PGA Championship Notebook: Johnson struggles in windy conditions, misses chance to catch Koepka
FARMINGDALE, N.Y. — Brooks Koepka's coronation in this PGA Championship nearly got blown off the golf course.
It didn't because his main competition, Dustin Johnson, had just as much trouble keeping his ball in play down the stretch.
Johnson was within one stroke of his close friend after a birdie on No. 15, a hole he birdied all four rounds. The 3 added significant tension to what had looked like a runaway win by Koepka. Until Koepka's seven-shot lead and the way he was mastering the course disappeared in a flurry of bogeys on the back nine after a birdie at No. 10.
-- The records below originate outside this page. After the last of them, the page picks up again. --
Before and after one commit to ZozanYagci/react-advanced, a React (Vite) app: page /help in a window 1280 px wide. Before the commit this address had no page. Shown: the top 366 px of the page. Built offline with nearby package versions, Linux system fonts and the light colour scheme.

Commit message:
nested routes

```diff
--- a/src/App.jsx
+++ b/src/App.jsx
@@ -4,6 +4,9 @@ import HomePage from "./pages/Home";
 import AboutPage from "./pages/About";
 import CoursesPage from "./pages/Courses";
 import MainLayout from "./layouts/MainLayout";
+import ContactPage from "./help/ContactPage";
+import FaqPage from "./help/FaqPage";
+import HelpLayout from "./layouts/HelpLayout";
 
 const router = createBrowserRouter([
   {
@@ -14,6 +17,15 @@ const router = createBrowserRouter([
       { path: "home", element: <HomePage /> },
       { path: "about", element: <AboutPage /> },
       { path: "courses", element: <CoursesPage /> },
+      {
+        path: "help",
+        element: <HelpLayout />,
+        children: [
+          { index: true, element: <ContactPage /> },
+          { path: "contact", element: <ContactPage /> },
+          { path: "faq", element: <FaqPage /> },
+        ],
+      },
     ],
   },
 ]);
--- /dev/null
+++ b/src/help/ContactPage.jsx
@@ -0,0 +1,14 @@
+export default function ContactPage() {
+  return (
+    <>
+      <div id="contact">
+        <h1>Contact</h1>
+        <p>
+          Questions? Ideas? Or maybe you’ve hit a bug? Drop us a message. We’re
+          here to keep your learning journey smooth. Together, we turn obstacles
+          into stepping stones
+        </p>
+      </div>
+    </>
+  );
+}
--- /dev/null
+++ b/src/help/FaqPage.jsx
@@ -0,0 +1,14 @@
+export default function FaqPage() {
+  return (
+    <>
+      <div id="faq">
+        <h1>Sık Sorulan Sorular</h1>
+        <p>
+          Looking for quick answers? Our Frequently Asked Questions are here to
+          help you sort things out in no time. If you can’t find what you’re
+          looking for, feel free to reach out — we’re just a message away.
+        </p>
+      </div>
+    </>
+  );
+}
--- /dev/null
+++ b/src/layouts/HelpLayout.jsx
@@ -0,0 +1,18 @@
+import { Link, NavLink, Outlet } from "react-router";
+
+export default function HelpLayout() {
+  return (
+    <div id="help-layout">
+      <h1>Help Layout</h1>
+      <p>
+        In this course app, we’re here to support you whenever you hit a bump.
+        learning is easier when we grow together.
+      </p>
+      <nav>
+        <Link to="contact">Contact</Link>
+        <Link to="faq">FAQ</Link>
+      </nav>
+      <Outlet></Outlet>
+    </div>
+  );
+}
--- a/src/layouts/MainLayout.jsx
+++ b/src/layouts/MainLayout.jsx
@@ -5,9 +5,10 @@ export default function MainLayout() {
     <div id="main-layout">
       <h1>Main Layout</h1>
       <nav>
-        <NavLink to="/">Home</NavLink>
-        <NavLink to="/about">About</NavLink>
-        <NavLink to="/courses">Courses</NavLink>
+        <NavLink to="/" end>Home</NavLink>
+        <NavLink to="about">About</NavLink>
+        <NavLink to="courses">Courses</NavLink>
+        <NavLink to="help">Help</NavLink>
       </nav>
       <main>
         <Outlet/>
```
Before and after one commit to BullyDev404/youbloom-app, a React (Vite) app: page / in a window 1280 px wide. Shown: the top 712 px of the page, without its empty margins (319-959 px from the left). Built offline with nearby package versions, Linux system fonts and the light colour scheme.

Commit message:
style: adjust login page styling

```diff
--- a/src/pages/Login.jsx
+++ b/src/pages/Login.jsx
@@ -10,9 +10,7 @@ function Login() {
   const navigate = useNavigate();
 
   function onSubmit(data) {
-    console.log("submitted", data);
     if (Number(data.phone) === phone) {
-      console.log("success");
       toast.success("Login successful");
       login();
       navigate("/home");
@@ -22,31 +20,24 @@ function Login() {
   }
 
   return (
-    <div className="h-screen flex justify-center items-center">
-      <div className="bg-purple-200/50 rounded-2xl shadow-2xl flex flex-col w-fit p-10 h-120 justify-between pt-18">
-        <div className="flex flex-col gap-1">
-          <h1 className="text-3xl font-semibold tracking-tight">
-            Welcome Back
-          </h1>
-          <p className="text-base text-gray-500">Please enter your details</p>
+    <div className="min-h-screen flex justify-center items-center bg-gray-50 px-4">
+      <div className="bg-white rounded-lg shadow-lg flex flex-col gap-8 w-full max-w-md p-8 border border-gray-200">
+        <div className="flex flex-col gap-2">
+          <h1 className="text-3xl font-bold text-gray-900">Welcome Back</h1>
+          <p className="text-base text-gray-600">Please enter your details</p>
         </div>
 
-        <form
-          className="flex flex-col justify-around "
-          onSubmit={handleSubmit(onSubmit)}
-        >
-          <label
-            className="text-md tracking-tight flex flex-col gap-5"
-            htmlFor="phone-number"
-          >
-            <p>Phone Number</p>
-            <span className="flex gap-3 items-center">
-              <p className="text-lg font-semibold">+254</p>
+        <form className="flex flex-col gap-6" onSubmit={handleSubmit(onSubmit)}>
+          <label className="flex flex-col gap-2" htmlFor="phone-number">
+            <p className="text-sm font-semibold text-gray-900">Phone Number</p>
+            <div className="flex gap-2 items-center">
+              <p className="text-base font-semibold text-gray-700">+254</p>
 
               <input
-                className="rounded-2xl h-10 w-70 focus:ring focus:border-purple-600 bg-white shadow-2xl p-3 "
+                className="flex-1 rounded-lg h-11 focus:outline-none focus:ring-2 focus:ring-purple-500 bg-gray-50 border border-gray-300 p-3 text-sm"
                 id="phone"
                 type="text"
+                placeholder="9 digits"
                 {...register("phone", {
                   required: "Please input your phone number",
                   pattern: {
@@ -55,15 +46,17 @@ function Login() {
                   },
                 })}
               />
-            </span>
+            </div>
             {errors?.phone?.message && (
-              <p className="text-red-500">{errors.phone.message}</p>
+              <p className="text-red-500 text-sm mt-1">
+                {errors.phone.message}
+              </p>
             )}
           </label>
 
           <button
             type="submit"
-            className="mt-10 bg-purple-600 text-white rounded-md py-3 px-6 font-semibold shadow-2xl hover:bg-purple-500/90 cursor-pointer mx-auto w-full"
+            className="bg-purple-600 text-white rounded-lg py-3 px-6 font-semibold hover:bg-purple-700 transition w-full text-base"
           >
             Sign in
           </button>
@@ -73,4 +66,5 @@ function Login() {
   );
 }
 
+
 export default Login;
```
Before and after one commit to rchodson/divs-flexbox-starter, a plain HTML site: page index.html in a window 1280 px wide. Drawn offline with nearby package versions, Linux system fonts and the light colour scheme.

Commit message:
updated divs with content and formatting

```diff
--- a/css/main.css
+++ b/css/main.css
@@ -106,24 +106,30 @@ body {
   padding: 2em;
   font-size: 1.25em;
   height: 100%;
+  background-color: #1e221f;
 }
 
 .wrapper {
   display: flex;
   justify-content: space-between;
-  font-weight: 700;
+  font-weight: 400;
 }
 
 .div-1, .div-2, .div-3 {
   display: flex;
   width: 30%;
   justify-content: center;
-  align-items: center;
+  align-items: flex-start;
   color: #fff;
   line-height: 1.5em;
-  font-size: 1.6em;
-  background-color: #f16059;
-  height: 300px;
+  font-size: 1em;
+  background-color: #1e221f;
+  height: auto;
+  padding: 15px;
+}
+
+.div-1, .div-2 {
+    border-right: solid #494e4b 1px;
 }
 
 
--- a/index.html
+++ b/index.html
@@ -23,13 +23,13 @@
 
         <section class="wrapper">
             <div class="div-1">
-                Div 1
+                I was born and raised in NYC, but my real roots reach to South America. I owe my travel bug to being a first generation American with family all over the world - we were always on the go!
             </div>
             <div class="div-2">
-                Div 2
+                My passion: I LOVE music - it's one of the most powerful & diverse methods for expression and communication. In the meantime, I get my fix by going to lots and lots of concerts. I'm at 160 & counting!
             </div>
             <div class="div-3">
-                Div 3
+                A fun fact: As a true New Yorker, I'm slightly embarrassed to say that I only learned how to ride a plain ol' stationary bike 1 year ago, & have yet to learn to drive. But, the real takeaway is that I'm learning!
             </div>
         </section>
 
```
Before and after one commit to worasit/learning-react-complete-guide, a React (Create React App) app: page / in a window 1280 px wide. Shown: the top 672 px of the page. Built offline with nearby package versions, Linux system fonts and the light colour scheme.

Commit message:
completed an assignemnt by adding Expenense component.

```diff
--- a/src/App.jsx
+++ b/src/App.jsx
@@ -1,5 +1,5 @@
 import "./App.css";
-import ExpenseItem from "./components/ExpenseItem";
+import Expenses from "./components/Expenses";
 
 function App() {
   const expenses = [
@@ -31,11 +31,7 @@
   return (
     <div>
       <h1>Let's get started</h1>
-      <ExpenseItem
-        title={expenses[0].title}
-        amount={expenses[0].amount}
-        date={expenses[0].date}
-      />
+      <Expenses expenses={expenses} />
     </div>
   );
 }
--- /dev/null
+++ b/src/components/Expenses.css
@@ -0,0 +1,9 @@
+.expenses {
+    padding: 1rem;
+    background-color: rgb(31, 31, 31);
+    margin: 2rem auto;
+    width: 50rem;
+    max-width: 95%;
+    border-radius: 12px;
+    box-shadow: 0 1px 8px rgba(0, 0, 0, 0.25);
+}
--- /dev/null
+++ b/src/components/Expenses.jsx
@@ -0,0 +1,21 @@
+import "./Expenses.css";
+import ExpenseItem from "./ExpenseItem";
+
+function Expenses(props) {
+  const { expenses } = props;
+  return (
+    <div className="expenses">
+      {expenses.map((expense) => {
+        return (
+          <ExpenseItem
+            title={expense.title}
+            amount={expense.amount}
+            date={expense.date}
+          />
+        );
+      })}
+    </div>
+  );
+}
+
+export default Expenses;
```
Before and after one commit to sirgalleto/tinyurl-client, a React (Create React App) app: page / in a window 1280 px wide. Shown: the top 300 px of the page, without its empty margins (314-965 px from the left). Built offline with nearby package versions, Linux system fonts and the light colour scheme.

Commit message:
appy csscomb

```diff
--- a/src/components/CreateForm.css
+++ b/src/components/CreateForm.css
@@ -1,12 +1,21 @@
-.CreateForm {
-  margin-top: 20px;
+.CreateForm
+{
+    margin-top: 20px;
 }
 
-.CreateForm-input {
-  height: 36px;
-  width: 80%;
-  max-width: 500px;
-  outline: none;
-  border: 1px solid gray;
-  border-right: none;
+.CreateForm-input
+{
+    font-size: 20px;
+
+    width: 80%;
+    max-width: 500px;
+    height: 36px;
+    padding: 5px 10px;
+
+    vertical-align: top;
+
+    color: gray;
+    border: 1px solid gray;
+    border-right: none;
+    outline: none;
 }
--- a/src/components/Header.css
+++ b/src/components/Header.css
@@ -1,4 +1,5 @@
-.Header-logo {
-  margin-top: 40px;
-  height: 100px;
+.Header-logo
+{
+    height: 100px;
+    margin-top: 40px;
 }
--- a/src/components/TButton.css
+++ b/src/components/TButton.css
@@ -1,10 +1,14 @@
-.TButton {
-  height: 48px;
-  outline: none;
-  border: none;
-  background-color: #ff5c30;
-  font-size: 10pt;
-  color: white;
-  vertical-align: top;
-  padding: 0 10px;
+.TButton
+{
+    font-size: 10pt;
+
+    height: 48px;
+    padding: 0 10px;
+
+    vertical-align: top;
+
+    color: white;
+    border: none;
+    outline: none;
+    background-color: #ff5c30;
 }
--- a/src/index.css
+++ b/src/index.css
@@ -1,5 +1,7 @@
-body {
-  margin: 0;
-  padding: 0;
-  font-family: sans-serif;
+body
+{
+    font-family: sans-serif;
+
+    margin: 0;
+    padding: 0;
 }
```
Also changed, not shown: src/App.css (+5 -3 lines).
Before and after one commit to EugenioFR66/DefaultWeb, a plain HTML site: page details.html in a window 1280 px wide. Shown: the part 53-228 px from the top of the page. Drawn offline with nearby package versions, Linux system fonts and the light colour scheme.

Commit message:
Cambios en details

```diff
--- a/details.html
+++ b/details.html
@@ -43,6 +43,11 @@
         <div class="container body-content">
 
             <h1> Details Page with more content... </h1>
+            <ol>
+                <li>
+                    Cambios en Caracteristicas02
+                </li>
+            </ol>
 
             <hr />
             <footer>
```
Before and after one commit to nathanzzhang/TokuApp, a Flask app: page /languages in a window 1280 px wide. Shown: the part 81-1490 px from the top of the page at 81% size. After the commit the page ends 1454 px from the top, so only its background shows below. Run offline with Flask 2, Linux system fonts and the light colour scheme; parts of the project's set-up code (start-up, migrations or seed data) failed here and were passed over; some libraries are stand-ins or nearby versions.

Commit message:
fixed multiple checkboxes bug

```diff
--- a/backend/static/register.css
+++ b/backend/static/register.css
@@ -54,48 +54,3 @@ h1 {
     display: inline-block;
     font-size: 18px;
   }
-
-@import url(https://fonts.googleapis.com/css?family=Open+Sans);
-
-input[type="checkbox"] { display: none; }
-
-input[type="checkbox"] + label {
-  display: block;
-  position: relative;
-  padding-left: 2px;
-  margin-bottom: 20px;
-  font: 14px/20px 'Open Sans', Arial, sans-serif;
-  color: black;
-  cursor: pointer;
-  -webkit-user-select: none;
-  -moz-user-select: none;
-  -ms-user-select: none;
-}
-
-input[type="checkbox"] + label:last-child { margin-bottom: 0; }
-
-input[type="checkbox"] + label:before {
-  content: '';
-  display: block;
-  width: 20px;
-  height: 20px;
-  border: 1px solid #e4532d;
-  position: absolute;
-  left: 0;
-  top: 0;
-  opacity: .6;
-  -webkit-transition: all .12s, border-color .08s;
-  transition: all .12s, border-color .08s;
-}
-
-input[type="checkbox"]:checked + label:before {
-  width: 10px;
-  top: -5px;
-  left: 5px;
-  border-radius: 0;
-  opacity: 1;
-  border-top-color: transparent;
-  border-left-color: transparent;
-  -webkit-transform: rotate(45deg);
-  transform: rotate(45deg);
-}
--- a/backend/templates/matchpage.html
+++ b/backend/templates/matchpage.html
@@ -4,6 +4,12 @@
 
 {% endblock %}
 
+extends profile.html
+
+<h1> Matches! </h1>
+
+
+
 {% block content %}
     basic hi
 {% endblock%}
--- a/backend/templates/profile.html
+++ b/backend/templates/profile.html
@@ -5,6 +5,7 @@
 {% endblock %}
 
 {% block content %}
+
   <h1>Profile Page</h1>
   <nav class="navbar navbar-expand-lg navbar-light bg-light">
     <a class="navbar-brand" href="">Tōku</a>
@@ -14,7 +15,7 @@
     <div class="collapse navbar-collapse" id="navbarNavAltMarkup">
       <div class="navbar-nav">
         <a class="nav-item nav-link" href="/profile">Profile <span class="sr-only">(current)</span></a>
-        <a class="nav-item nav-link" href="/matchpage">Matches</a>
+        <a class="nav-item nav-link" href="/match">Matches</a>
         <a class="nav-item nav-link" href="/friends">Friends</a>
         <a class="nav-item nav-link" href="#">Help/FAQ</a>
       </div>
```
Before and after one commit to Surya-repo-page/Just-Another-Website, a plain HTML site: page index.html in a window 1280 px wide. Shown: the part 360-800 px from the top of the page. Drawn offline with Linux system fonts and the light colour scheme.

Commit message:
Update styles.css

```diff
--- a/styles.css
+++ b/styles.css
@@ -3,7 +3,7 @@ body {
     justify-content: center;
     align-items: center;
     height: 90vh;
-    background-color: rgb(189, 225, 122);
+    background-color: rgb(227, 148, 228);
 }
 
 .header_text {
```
Two of the longest and strongest players on the PGA Tour struggled mightily with the swirling winds that at times reached 20 mph in some spots.
"I knew today, starting off, that it was going to play tough," said Johnson, who wound up two shots behind Koepka and will relinquish the No. 1 ranking to the winner. "You know, the wind was up. It was the most wind we've had all week."
The gusts might have been at their worst on the 16th hole, where Koepka pretty much clinched his second straight PGA, his fourth major, and became the first player to hold two back-to-back major crowns at the same time.
Johnson was having what had been by far the best round of the day. He was at 8 under overall when his tee shot on 16 landed smack in the middle of the fairway. But from 194 yards, his 5-iron approach caught a gust and soared over the green into nasty rough.
A nice chip out of that toward a flag whipping in the wind got Johnson to seven feet, but he missed the putt.
Varner's 81 worst round in final group of a major
After getting supportive messages from Tiger Woods and Michael Jordan the night before, Harold Varner III could not have had a better start to the final round of the PGA Championship.
The 28-year-old journeyman pro birdied the first hole at Bethpage Black playing in the final pairing to draw within five strokes of eventual champion Brooks Koepka, who bogeyed the hole.
It was the best thing to happen to Varner on Sunday.
The 174th-ranked player in the world shot an 11-over-par 81 and went from sole possession of second place to finishing tied for 36th with a 6-over score.
It marked the first time a player in the last pairing on the final day shot in the 80s.